*Directions*
Go through the records and show each line where the word "torch" occurs.

*Data for this task*
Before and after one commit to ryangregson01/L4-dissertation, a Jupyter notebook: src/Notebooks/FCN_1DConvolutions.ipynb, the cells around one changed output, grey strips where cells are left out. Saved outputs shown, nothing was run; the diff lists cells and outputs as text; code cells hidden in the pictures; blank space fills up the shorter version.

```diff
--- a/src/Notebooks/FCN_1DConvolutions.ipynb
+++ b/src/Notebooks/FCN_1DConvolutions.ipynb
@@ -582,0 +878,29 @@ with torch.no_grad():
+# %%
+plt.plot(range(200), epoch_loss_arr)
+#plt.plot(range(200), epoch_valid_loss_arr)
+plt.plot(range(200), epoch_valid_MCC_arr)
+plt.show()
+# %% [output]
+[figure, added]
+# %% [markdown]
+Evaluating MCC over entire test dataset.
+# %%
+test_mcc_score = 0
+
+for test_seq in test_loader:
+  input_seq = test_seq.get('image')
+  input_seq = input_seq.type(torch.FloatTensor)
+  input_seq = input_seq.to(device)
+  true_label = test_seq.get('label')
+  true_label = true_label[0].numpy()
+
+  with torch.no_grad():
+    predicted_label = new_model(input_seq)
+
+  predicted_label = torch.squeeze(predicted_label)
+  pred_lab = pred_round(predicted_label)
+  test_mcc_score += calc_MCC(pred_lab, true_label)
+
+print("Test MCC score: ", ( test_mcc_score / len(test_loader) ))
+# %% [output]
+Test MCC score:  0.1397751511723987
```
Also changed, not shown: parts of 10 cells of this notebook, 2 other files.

---

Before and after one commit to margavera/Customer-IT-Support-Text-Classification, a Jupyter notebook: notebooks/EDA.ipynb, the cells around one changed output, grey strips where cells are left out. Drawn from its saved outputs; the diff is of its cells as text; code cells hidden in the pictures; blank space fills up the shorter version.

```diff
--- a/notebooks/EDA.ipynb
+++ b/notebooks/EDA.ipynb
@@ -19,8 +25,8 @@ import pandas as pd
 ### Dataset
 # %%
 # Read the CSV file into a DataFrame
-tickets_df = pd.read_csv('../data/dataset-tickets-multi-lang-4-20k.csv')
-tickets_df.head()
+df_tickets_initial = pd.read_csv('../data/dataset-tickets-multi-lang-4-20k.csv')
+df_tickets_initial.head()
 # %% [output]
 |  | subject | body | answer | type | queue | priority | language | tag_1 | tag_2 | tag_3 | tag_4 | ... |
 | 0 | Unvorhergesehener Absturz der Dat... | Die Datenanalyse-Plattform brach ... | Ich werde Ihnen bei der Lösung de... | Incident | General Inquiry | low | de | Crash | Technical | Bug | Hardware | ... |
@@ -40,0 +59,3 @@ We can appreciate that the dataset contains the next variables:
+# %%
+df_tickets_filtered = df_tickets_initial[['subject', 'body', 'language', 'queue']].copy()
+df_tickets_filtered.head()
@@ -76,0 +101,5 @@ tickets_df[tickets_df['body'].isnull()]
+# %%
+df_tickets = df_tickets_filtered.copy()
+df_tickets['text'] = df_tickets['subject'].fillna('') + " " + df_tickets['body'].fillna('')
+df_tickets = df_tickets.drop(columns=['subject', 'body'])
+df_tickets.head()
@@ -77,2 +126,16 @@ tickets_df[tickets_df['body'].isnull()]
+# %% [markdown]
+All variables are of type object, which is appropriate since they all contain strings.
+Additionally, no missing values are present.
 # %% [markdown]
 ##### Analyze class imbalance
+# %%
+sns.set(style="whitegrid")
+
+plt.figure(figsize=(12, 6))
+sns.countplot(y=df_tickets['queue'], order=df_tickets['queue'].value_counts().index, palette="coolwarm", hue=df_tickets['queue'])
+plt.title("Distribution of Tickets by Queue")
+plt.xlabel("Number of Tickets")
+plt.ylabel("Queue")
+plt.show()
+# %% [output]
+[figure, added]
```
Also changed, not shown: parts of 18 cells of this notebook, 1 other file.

*Output for this task*
@@ -582,0 +878,29 @@ with torch.no_grad():
+  input_seq = input_seq.type(torch.FloatTensor)
+  with torch.no_grad():
+  predicted_label = torch.squeeze(predicted_label)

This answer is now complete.